Cell booster in a church? Why not?

A longtime contributor to this blog contacted me recently about putting a cell booster in a church. It’s an interesting idea, right? I suspect you have one of two immediate reactions to that idea. Either you think, “hey… everyplace needs good cell reception,” or you think “isn’t there any place left where you can avoid those accursed things?”

No matter what your reaction, the fact is that churches, synagogues, mosques and other religious buildings are places of hospitality. They are places to help people feel welcomed. If you’re under 40, that means good cell service. Obviously it’s up to the people at the church to enforce good etiquette but just jamming cell signals isn’t the answer.

Why do churches have poor cell service?

Churches suffer from poor service for the same reason as other commercial buildings. The materials used to build them actively block cell signals. If the exterior is made of stucco, the mesh the stucco sticks to does an incredibly effective job of blocking. Red brick is full of iron which blocks cell signals too. Surprisingly, even the large glass panes in many churches do their part to block the signal. They’re often coated with something that keeps out the sun’s rays in order to save energy. That same coating blocks cell signals too.

Churches also have basements, which are notoriously bad for signal, and older ones have lots of varnished hardwood. Hardwoods, especially those that have been stained and varnished, block signals as well as metal conduit does.

What’s the best option for a church?

Every commercial building is different. You could need a custom system if you’re going to get decent service everywhere. When you’re looking at a space larger than 10,000 square feet, every one will be different. The best choice is to create something that’s designed for the space. That starts with surveying the areas where cell signal is poorest and putting those results on a blueprint.

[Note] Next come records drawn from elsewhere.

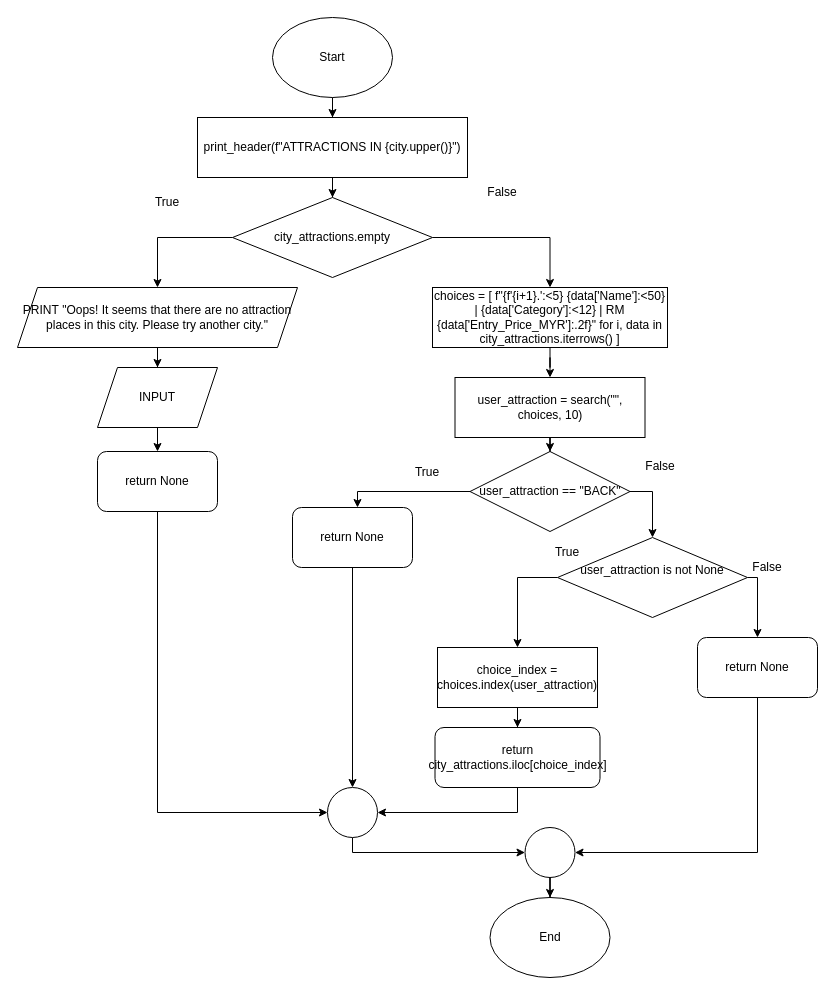
The draw.io diagram page "select_attraction(city_attractions, city)" (2 of 16) of flowcharts/attractions.drawio in zyyappp/travel-reservation-system, before the edit. Source tidied: cells renumbered, new cells numbered last; positions are measured from the earlier drawing's top-left corner, leaving out a move shared by most shapes. Both pictures are drawn from the tidied source at 100%, with x=0, y=0 at pixel (17, 17).
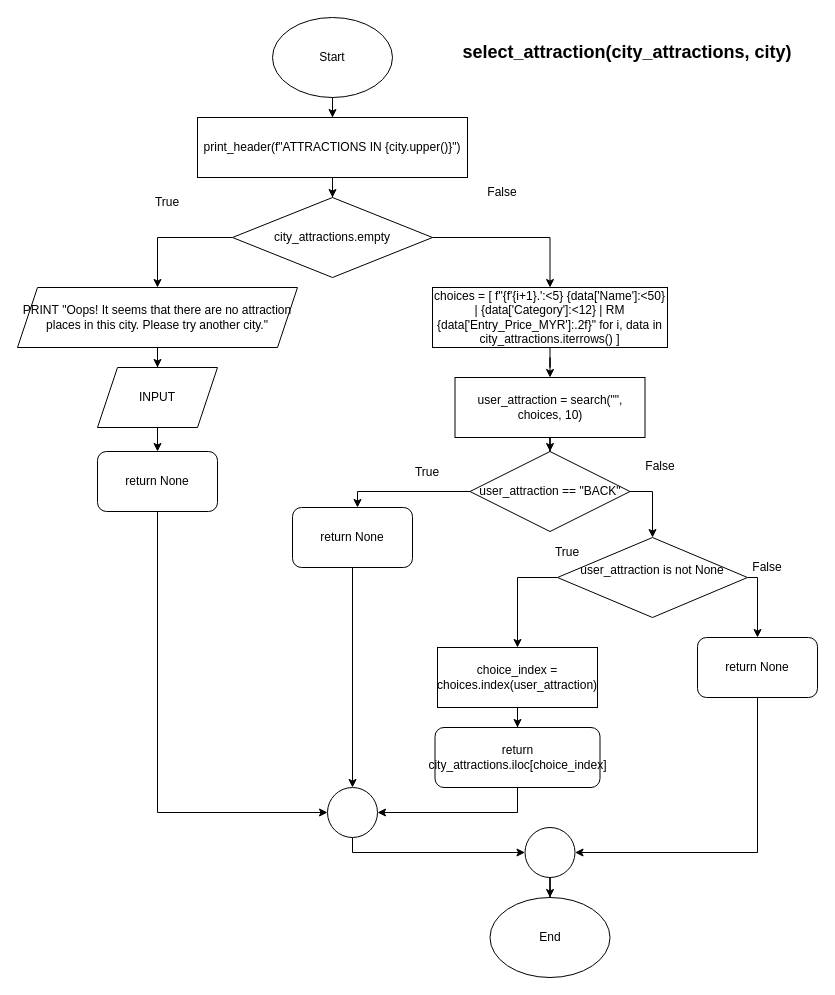
Above is the later version.

Diff of the diagram source:
```diff
@@
+    <mxCell id="44" value="&lt;font style=&quot;font-size: 18px;&quot;&gt;&lt;b&gt;select_attraction(city_attractions, city)&lt;/b&gt;&lt;/font&gt;" style="text;html=1;whiteSpace=wrap;strokeColor=none;fillColor=none;align=center;verticalAlign=middle;rounded=0;" parent="1" vertex="1">
+      <mxGeometry x="430" y="10" width="360" height="50" as="geometry" />
+    </mxCell>
```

Once you have that information, sending it to the experts at Signal Connect gets everything started. Our experts will work with manufacturers to come up with a perfect solution that has everything you need. This solution will not only include all the parts you’ll need but also an installation guide that shows where to put the antennas.

One size doesn’t fit all, but…

Many of the best solutions start with the WilsonPRO 1000 booster system. This system can be configured to handle spaces up to 35,000 square feet. It has the power to drive multiple antennas, so you can create strong zones of service right where you need them. Installation is easy and the system will let you know that it’s working using a simple-to-understand color display on the front.

In order to keep the beauty of the space intact, I recommend something like this low-profile antenna from weBoost. It will work with the 50-ohm Wilson PRO 1000 and its commercial-grade cables. The system mounts in a suspended or drywall ceiling and only the very bottom part is visible. The rest sits above the sight line, and the whole antenna is barely noticeable in most installations.

If that option seems too small for you, check out the Wilson PRO 4000 (shown at the top of this article) which can be configured to cover up to 100,000 square feet.

Call the experts

Before you buy anything, call the experts at Solid Signal at 888-233-7563.  They’ll ask the smart questions and help you choose the system you need. They can arrange for local installation or work with your electrical contractor for installation. If it’s after business hours, fill out the form below and our team will get back to you, usually within one business day!

About the Author

Stuart Sweet
Stuart Sweet is the editor-in-chief of The Solid Signal Blog and a "master plumber" at Signal Group, LLC. He is the author of over 8,000 articles and longform tutorials including many posted here. Reach him by clicking on "Contact the Editor" at the bottom of this page.